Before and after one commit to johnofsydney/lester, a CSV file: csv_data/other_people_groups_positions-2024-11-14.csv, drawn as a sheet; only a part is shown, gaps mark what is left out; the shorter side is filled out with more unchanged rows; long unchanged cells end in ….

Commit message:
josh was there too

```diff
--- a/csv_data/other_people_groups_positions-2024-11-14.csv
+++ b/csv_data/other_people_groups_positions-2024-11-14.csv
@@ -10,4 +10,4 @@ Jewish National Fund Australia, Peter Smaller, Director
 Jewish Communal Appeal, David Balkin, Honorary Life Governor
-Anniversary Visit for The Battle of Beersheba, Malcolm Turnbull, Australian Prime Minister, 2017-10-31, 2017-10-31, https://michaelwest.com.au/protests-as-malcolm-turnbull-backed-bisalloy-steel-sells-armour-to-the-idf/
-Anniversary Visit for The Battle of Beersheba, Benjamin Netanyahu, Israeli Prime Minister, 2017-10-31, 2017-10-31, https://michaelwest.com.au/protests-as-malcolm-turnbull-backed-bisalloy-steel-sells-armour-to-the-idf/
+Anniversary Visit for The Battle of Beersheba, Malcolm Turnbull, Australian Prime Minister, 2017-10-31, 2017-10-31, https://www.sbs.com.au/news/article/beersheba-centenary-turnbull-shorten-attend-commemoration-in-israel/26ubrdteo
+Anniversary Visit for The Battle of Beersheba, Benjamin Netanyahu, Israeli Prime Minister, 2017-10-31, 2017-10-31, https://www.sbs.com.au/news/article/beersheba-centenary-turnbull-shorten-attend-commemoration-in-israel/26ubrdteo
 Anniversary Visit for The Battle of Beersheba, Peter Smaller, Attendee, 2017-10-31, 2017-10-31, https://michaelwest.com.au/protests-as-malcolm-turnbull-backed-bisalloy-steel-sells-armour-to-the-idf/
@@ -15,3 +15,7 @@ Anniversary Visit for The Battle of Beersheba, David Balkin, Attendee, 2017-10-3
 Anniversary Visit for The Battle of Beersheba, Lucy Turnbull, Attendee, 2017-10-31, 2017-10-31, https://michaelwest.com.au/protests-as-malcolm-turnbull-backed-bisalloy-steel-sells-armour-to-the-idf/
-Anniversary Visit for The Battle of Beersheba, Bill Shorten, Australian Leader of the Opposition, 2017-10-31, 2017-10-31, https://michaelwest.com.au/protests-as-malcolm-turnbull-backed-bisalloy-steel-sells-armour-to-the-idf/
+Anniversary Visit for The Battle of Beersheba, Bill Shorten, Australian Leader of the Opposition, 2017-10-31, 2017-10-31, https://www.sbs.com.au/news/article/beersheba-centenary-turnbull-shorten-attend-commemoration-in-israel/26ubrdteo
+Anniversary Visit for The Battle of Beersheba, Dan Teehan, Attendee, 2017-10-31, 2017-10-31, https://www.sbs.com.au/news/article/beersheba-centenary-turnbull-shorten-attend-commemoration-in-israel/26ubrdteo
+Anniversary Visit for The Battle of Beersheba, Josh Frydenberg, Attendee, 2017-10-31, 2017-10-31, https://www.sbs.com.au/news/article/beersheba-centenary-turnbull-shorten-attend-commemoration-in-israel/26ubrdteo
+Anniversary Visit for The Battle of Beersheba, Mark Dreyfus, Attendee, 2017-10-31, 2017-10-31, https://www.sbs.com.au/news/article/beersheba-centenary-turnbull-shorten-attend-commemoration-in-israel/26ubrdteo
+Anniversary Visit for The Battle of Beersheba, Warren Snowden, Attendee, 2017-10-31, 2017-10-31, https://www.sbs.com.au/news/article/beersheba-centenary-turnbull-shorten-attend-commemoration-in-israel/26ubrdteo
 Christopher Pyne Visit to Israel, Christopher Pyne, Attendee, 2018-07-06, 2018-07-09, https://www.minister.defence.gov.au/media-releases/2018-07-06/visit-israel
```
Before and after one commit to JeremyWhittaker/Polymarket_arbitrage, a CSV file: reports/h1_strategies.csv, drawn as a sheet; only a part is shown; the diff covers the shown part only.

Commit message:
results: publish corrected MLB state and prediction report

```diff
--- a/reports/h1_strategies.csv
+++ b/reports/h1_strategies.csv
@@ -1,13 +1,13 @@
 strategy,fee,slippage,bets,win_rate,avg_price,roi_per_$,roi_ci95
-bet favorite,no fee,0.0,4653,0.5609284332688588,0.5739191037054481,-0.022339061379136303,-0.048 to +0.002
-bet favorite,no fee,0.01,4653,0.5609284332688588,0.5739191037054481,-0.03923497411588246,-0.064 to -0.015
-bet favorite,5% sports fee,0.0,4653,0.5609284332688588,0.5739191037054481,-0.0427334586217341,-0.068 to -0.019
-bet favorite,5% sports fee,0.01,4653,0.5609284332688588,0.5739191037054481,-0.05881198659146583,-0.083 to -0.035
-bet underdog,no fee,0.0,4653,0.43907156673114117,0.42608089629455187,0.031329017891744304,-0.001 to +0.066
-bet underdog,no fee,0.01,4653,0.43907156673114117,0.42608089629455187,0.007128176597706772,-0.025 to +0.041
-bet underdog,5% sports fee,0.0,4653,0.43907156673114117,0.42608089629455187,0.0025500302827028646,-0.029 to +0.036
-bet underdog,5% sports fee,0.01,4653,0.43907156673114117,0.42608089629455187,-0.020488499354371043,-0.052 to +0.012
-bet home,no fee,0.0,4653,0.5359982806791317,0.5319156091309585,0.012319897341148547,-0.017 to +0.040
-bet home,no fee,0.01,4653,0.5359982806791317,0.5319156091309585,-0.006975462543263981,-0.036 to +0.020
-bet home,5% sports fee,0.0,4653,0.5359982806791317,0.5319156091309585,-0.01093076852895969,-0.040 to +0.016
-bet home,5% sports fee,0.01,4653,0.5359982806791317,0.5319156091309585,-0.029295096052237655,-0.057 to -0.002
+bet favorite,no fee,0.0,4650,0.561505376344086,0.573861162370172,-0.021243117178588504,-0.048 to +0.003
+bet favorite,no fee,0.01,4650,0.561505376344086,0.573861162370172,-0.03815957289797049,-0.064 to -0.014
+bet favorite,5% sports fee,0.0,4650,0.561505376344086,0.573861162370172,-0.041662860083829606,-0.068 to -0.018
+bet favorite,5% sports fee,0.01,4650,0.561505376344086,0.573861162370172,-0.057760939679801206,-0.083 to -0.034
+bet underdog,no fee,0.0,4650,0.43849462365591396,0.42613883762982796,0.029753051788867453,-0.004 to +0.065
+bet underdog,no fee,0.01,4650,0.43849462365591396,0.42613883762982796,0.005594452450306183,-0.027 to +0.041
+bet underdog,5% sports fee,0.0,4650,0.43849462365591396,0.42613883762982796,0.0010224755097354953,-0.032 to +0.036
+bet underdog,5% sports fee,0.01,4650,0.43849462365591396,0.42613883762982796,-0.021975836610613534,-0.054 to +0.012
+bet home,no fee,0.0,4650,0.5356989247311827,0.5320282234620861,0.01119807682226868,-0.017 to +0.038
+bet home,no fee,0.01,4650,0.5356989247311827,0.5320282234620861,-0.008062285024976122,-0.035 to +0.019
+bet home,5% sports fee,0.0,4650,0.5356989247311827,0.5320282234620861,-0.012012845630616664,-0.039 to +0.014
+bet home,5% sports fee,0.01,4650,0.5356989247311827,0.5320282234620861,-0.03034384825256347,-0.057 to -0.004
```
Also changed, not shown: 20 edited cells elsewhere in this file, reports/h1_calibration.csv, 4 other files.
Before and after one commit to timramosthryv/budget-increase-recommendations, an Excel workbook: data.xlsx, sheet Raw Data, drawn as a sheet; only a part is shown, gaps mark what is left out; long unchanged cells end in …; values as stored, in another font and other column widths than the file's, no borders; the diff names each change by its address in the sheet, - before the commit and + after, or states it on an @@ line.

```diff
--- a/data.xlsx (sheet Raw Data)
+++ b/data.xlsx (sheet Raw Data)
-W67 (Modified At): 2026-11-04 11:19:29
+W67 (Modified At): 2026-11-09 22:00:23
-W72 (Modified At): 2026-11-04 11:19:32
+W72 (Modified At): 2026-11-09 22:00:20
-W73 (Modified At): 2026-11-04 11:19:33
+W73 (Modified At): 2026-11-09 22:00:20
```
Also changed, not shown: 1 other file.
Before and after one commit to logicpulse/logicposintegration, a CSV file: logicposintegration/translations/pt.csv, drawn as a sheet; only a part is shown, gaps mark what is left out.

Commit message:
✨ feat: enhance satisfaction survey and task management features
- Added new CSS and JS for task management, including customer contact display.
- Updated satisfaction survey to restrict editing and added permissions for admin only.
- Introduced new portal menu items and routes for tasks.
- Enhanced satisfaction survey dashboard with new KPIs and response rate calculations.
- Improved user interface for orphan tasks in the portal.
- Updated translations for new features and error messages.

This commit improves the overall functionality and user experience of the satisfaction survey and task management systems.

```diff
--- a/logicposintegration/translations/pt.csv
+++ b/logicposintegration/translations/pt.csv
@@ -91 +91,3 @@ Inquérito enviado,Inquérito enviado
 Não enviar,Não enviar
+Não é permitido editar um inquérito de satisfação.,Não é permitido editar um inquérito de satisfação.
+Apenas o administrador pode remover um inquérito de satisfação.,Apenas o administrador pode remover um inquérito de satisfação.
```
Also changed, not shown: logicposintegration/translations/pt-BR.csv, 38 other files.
#####
EXERCISE REQUIREMENTS> State how many lines in the listing above contain the string "translations". Include no other words.

EXPECTED OUTPUT> 5